Leaving out the images, repeat all the lines below exactly.

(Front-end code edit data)
○ ○ ○
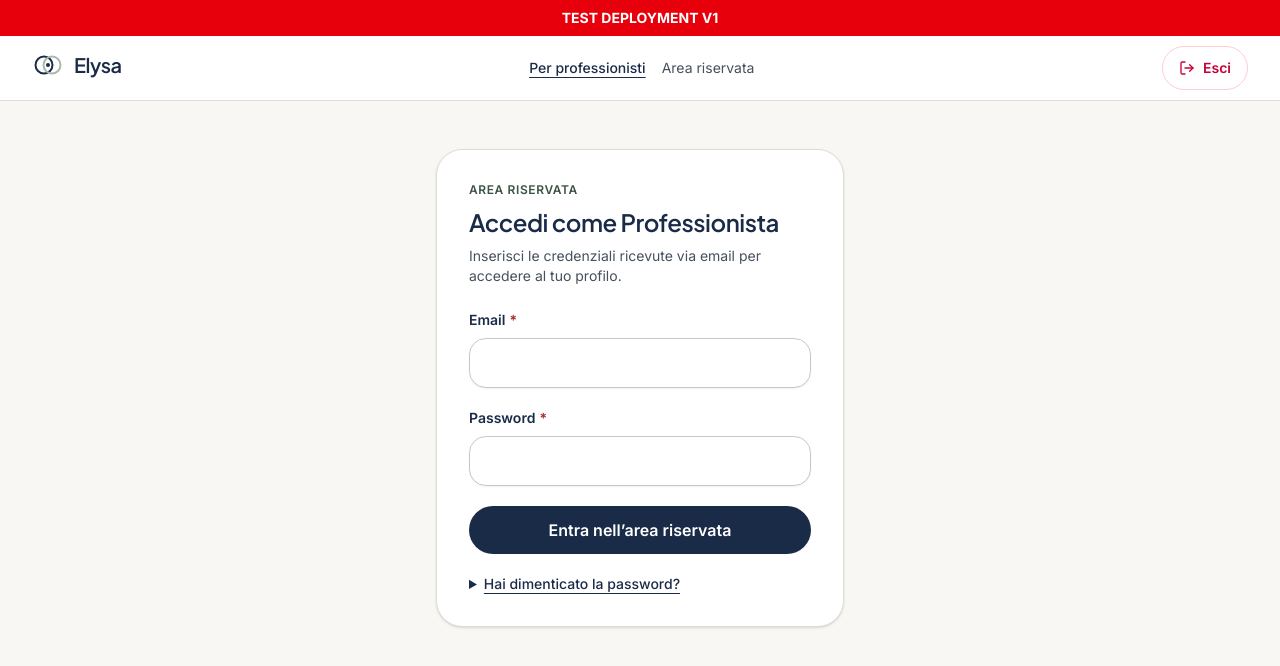
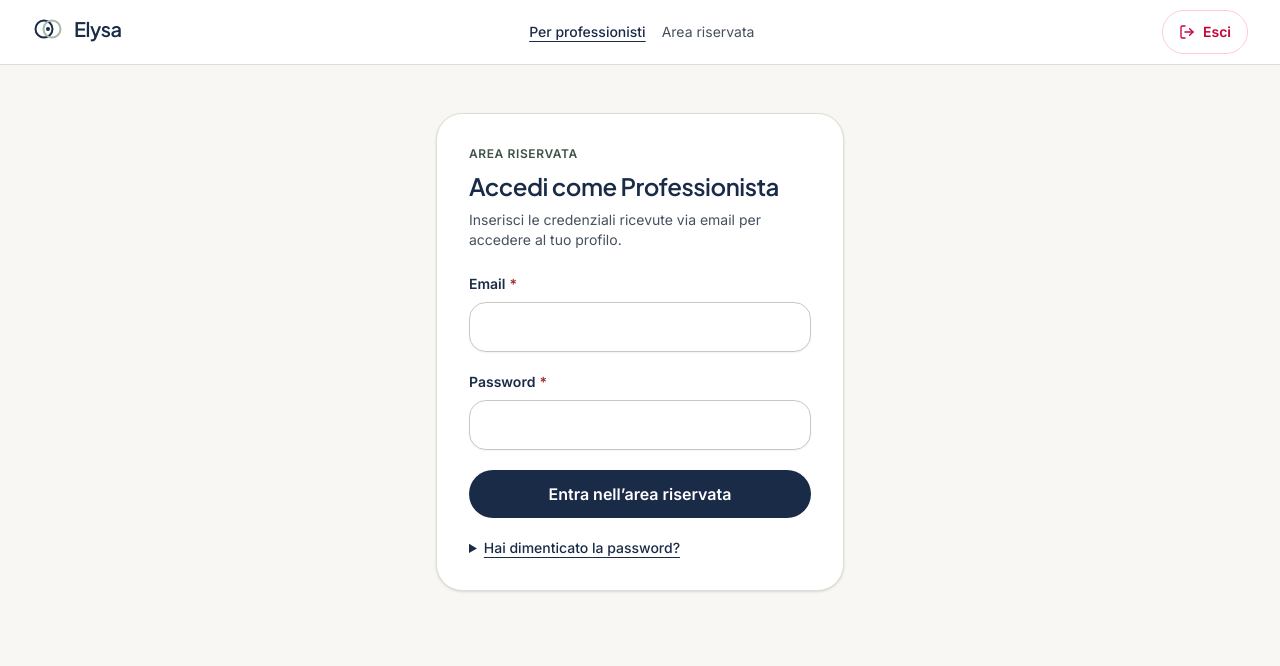
Before and after one commit to Elysagroup/elysa-web, a Next.js app: page /dashboard/login in a window 1280 px wide. Shown: the top 666 px of the page. Built offline with nearby package versions, Linux system fonts and the light colour scheme; no server answers.

Commit message:
Feat: official final version without test banner

```diff
--- a/app/dashboard/layout.tsx
+++ b/app/dashboard/layout.tsx
@@ -20,9 +20,6 @@ export default async function DashboardLayout({ children }: { children: React.Re
   return (
     <div className="flex min-h-dvh flex-col bg-ivory">
       <header className="border-b border-border bg-white">
-        <div className="w-full bg-red-600 px-4 py-2 text-center text-sm font-bold text-white">
-          TEST DEPLOYMENT V1
-        </div>
         <div className="mx-auto flex min-h-16 w-full max-w-7xl items-center justify-between gap-4 px-5 py-2 sm:px-8">
           <Link href={loggedIn ? '/dashboard' : '/dashboard/login'} className="rounded-md">
             <Logo />
--- a/middleware.ts
+++ b/proxy.ts
@@ -1,6 +1,6 @@
 import { NextResponse, type NextRequest } from 'next/server'
 import { createServerClient } from '@supabase/ssr'
-import { readSessionToken, sessionCookieName, type SessionPayload, type SessionRole } from '@/lib/professionals/session'
+import { readSessionToken, sessionCookieName } from '@/lib/professionals/session'
 
 type RefreshedCookie = {
   name: string
@@ -8,7 +8,7 @@ type RefreshedCookie = {
   options?: Parameters<NextResponse['cookies']['set']>[2]
 }
 
-export async function middleware(request: NextRequest) {
+export async function proxy(request: NextRequest) {
   const { pathname } = request.nextUrl
 
   if (pathname.startsWith('/dashboard')) {
```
○ ○ ○
_Task response_:
Before and after one commit to Elysagroup/elysa-web, a Next.js app: page /dashboard/login in a window 1280 px wide. Shown: the top 666 px of the page. Built offline with nearby package versions, Linux system fonts and the light colour scheme; no server answers.

Commit message:
Feat: official final version without test banner

```diff
--- a/app/dashboard/layout.tsx
+++ b/app/dashboard/layout.tsx
@@ -20,9 +20,6 @@ export default async function DashboardLayout({ children }: { children: React.Re
   return (
     <div className="flex min-h-dvh flex-col bg-ivory">
       <header className="border-b border-border bg-white">
-        <div className="w-full bg-red-600 px-4 py-2 text-center text-sm font-bold text-white">
-          TEST DEPLOYMENT V1
-        </div>
         <div className="mx-auto flex min-h-16 w-full max-w-7xl items-center justify-between gap-4 px-5 py-2 sm:px-8">
           <Link href={loggedIn ? '/dashboard' : '/dashboard/login'} className="rounded-md">
             <Logo />
--- a/middleware.ts
+++ b/proxy.ts
@@ -1,6 +1,6 @@
 import { NextResponse, type NextRequest } from 'next/server'
 import { createServerClient } from '@supabase/ssr'
-import { readSessionToken, sessionCookieName, type SessionPayload, type SessionRole } from '@/lib/professionals/session'
+import { readSessionToken, sessionCookieName } from '@/lib/professionals/session'
 
 type RefreshedCookie = {
   name: string
@@ -8,7 +8,7 @@ type RefreshedCookie = {
   options?: Parameters<NextResponse['cookies']['set']>[2]
 }
 
-export async function middleware(request: NextRequest) {
+export async function proxy(request: NextRequest) {
   const { pathname } = request.nextUrl
 
   if (pathname.startsWith('/dashboard')) {
```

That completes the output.